As regards migration, the Commissioner calls upon Member States to improve the treatment of immigrants, respect human rights, and share responsibility in this matter. A particular issue of concern is the situation of individuals and NGOs who provide assistance to migrants, asylum seekers, and refugees, as increasing pressure and restrictions are being put on their work.

The report stresses the need for better protection of human rights advocates and journalists, as violent assaults, laws, and practices (e.g., against the right to confidential sources) significantly hinder their activities.

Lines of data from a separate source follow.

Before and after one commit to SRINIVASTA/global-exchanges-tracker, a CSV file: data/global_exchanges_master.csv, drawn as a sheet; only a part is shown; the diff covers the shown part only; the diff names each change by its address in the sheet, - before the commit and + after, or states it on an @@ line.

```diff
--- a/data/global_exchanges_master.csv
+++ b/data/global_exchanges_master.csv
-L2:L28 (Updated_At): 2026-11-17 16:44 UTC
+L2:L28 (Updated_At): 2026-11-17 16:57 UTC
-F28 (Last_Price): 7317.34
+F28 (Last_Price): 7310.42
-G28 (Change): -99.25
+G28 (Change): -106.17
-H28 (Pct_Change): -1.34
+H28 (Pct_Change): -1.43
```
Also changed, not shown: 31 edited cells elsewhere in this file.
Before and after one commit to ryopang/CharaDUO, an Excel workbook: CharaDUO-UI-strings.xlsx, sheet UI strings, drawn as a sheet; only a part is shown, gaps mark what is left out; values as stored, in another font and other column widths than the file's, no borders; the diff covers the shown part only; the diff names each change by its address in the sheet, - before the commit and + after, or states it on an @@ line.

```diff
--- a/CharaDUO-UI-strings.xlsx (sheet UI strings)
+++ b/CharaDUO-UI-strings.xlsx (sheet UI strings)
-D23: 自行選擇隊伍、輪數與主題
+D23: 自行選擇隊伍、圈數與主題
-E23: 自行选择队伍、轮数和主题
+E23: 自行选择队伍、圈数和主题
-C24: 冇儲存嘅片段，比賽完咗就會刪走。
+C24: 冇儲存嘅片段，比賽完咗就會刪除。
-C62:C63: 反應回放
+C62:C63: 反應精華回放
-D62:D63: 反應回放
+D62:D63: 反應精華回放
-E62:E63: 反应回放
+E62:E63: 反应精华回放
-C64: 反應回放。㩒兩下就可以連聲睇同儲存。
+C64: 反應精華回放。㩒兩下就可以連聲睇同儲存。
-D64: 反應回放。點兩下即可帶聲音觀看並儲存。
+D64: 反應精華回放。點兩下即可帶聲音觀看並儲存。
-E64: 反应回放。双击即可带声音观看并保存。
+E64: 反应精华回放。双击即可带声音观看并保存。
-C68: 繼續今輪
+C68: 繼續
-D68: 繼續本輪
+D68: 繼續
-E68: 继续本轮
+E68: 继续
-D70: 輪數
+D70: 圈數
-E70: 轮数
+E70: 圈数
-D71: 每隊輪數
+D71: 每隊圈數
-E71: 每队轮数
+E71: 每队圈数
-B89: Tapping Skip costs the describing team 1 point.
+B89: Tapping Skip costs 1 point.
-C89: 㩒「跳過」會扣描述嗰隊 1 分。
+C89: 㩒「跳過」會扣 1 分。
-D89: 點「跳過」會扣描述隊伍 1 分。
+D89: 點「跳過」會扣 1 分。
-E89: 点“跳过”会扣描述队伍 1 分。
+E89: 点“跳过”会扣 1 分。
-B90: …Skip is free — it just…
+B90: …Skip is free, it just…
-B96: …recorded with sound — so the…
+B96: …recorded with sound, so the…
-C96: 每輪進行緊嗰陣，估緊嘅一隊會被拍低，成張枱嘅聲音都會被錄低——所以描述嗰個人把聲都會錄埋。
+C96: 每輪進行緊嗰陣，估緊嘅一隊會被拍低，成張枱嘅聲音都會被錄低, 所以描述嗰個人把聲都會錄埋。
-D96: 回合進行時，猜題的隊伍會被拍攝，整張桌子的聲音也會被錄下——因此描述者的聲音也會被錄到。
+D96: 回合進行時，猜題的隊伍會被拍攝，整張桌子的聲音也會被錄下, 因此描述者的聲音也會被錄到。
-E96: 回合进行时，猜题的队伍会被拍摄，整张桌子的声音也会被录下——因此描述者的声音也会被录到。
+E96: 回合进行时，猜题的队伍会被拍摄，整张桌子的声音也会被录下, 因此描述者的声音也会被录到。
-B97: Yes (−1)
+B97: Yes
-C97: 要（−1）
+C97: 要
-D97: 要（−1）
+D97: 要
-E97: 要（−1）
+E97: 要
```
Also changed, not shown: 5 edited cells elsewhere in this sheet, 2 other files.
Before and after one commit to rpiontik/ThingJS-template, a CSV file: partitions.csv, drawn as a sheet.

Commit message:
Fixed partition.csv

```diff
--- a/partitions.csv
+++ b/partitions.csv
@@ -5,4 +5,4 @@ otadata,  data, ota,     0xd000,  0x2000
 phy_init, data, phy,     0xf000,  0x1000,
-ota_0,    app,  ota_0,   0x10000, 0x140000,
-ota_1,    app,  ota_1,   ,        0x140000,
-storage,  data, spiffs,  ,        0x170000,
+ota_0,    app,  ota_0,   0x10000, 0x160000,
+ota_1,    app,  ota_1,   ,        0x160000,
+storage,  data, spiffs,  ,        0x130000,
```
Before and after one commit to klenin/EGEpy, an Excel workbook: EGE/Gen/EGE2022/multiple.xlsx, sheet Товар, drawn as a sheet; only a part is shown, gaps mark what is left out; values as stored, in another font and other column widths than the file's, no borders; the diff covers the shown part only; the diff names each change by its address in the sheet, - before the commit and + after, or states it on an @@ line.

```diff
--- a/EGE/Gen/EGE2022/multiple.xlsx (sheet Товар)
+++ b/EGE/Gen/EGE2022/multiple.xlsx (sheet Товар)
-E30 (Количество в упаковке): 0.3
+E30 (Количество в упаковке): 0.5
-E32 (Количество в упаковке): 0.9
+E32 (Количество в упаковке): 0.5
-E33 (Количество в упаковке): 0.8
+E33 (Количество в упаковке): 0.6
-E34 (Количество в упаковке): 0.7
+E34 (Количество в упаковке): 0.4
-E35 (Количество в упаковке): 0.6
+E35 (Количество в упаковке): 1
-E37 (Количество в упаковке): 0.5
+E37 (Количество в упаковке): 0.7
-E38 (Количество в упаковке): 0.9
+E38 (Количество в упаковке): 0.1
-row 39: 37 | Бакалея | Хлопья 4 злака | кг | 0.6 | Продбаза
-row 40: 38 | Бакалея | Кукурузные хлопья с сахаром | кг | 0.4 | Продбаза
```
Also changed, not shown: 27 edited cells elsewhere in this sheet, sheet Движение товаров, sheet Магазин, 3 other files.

As regards women’s rights, the report emphasises the need to tackle gender stereotypes and reduce the gender pay gap, which remain a major obstacle to achieving effective equality in both the public and private sectors. Additionally, violence against women must be efficiently investigated and prosecuted. The Commissioner also promoted the ratification and full implementation of the Istanbul Convention.

As regards children’s rights, the Commissioner highlighted challenges connected to child poverty and equal access to quality-inclusive education for all children. The report identifies violence against children, including sexual abuse and exploitation of children, as another major issue. The Commissioner called on countries that have not yet done so to ratify both the Istanbul Convention, which protects children against domestic violence, and the Lanzarote Convention on Protection of Children against Sexual Exploitation and Sexual Abuse. In this regard, the Commissioner also raised issues pertaining to juvenile justice, including the need to ensure that children have access to free legal aid and the importance of having a sufficiently high minimum age of criminal responsibility.

As regards the relationship between counter-terrorism measures and human rights protection, the Commissioner stressed that the misuse of anti-terrorism legislation has become one of the most common threats to freedom of expression, including media freedom. The report highlights that anti-terrorism legislation is typically adopted following accelerated procedures and/or in the direct aftermath of terrorist attacks, leaving little space for thorough and peaceful discussions on their human rights impact and thereby increasing the risk of misuse.

The report further summarized the Commissioner’s activities against inequality faced by persons with disabilities, older persons, Roma, and LGBTI individuals.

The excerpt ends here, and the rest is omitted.